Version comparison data
*** Block opens ***

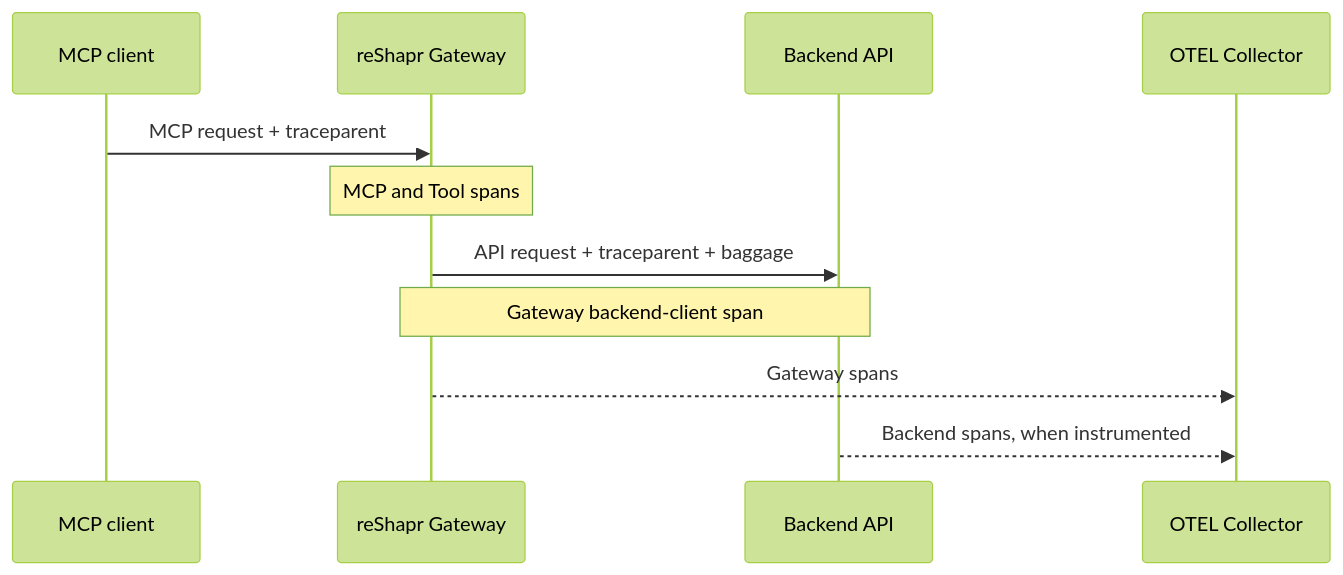
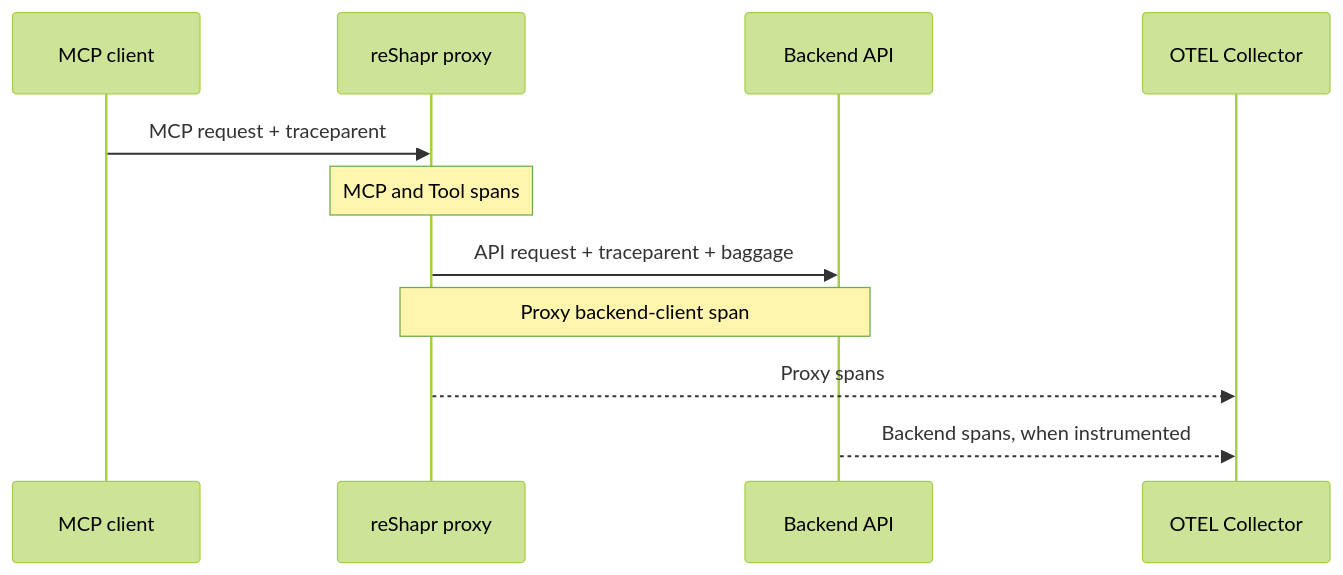
Before and after one commit to reshaprio/reshapr.io: the diagram in docs/how-to-guides/operations/observe-and-audit.md, drawn with Mermaid (forest theme). The commit also changed other lines of this file and 33 other files, not shown here.

Commit message:
chore(docs): #50 Add contextual demos and polis gateway vs proxy terminology Signed-off-by: Laurent Broudoux <laurent.broudoux@gmail.com>

````diff
--- a/docs/how-to-guides/operations/observe-and-audit.md
+++ b/docs/how-to-guides/operations/observe-and-audit.md
@@ -97,14 +97,14 @@
 ```mermaid
 sequenceDiagram
   participant Client as MCP client
-  participant Gateway as reShapr Gateway
+  participant Proxy as reShapr proxy
   participant Backend as Backend API
   participant Collector as OTEL Collector
 
-  Client->>Gateway: MCP request + traceparent
-  Note over Gateway: MCP and Tool spans
-  Gateway->>Backend: API request + traceparent + baggage
-  Note over Gateway,Backend: Gateway backend-client span
-  Gateway-->>Collector: Gateway spans
+  Client->>Proxy: MCP request + traceparent
+  Note over Proxy: MCP and Tool spans
+  Proxy->>Backend: API request + traceparent + baggage
+  Note over Proxy,Backend: Proxy backend-client span
+  Proxy-->>Collector: Proxy spans
   Backend-->>Collector: Backend spans, when instrumented
 ```
````
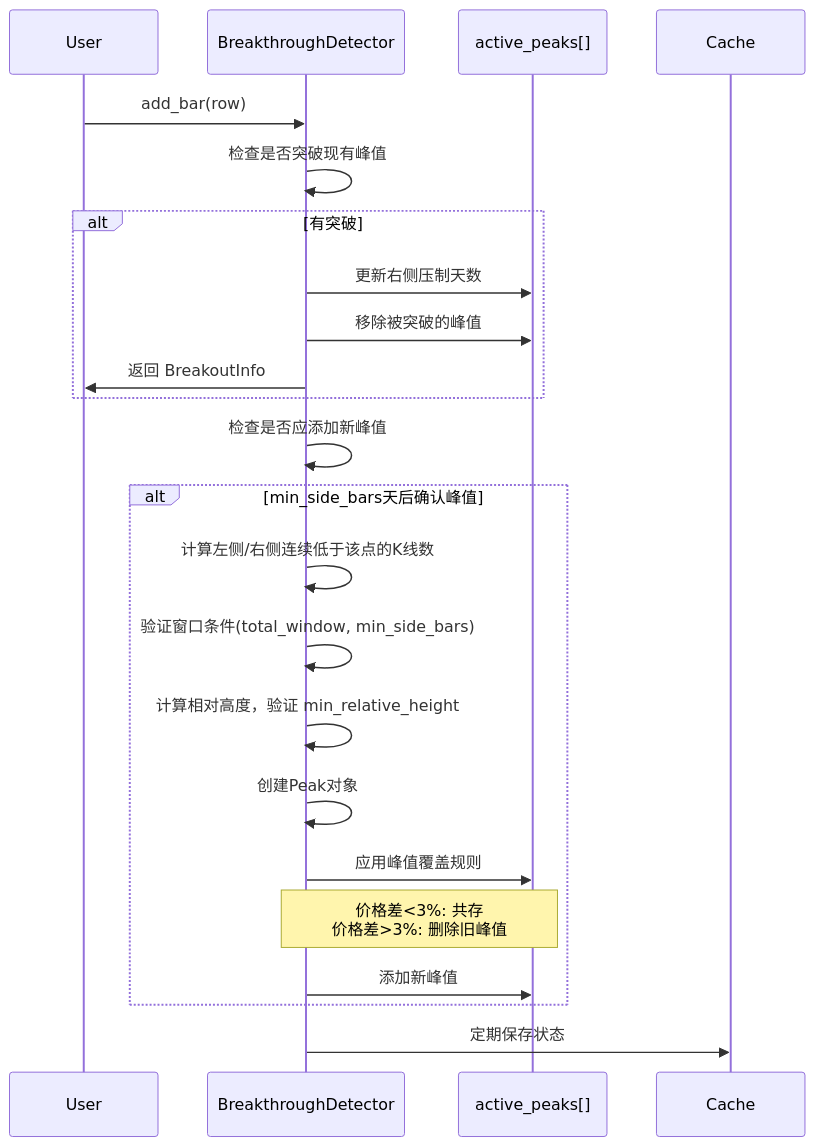
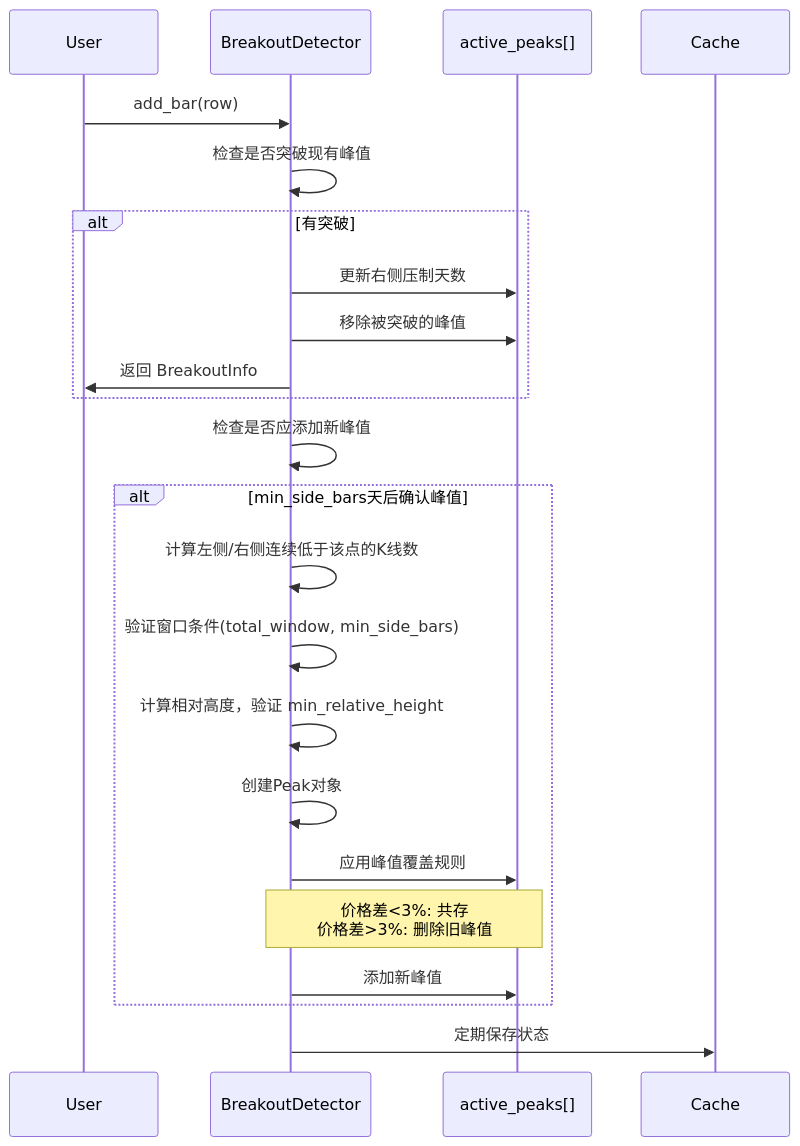
One commit to ufgtb24/Trade_Strategy changed the second of 2 diagrams in docs/modules/specs/02_技术分析模块_IMPL.md. Above: the diagram before and after it, drawn with Mermaid. The commit also changed other lines of this file and 137 other files, not shown here.

````diff
--- a/docs/modules/specs/02_技术分析模块_IMPL.md
+++ b/docs/modules/specs/02_技术分析模块_IMPL.md
@@ -57,28 +58,28 @@
 ```mermaid
 sequenceDiagram
     participant User
-    participant Detector as BreakthroughDetector
+    participant Detector as BreakoutDetector
     participant PeakList as active_peaks[]
     participant Cache
 
     User->>Detector: add_bar(row)
     Detector->>Detector: 检查是否突破现有峰值
     alt 有突破
         Detector->>PeakList: 更新右侧压制天数
         Detector->>PeakList: 移除被突破的峰值
         Detector->>User: 返回 BreakoutInfo
     end
 
     Detector->>Detector: 检查是否应添加新峰值
     alt min_side_bars天后确认峰值
         Detector->>Detector: 计算左侧/右侧连续低于该点的K线数
         Detector->>Detector: 验证窗口条件(total_window, min_side_bars)
         Detector->>Detector: 计算相对高度，验证 min_relative_height
         Detector->>Detector: 创建Peak对象
         Detector->>PeakList: 应用峰值覆盖规则
         Note over Detector,PeakList: 价格差<3%: 共存<br/>价格差>3%: 删除旧峰值
         Detector->>PeakList: 添加新峰值
     end
 
     Detector->>Cache: 定期保存状态
 ```
````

*** Block closes ***

#### Task
Exact copy, pictures excluded: restate every record above word for word.

#### Completed exercise
Before and after one commit to reshaprio/reshapr.io: the diagram in docs/how-to-guides/operations/observe-and-audit.md, drawn with Mermaid (forest theme). The commit also changed other lines of this file and 33 other files, not shown here.

Commit message:
chore(docs): #50 Add contextual demos and polis gateway vs proxy terminology Signed-off-by: Laurent Broudoux <laurent.broudoux@gmail.com>

````diff
--- a/docs/how-to-guides/operations/observe-and-audit.md
+++ b/docs/how-to-guides/operations/observe-and-audit.md
@@ -97,14 +97,14 @@
 ```mermaid
 sequenceDiagram
   participant Client as MCP client
-  participant Gateway as reShapr Gateway
+  participant Proxy as reShapr proxy
   participant Backend as Backend API
   participant Collector as OTEL Collector
 
-  Client->>Gateway: MCP request + traceparent
-  Note over Gateway: MCP and Tool spans
-  Gateway->>Backend: API request + traceparent + baggage
-  Note over Gateway,Backend: Gateway backend-client span
-  Gateway-->>Collector: Gateway spans
+  Client->>Proxy: MCP request + traceparent
+  Note over Proxy: MCP and Tool spans
+  Proxy->>Backend: API request + traceparent + baggage
+  Note over Proxy,Backend: Proxy backend-client span
+  Proxy-->>Collector: Proxy spans
   Backend-->>Collector: Backend spans, when instrumented
 ```
````
One commit to ufgtb24/Trade_Strategy changed the second of 2 diagrams in docs/modules/specs/02_技术分析模块_IMPL.md. Above: the diagram before and after it, drawn with Mermaid. The commit also changed other lines of this file and 137 other files, not shown here.

````diff
--- a/docs/modules/specs/02_技术分析模块_IMPL.md
+++ b/docs/modules/specs/02_技术分析模块_IMPL.md
@@ -57,28 +58,28 @@
 ```mermaid
 sequenceDiagram
     participant User
-    participant Detector as BreakthroughDetector
+    participant Detector as BreakoutDetector
     participant PeakList as active_peaks[]
     participant Cache
 
     User->>Detector: add_bar(row)
     Detector->>Detector: 检查是否突破现有峰值
     alt 有突破
         Detector->>PeakList: 更新右侧压制天数
         Detector->>PeakList: 移除被突破的峰值
         Detector->>User: 返回 BreakoutInfo
     end
 
     Detector->>Detector: 检查是否应添加新峰值
     alt min_side_bars天后确认峰值
         Detector->>Detector: 计算左侧/右侧连续低于该点的K线数
         Detector->>Detector: 验证窗口条件(total_window, min_side_bars)
         Detector->>Detector: 计算相对高度，验证 min_relative_height
         Detector->>Detector: 创建Peak对象
         Detector->>PeakList: 应用峰值覆盖规则
         Note over Detector,PeakList: 价格差<3%: 共存<br/>价格差>3%: 删除旧峰值
         Detector->>PeakList: 添加新峰值
     end
 
     Detector->>Cache: 定期保存状态
 ```
````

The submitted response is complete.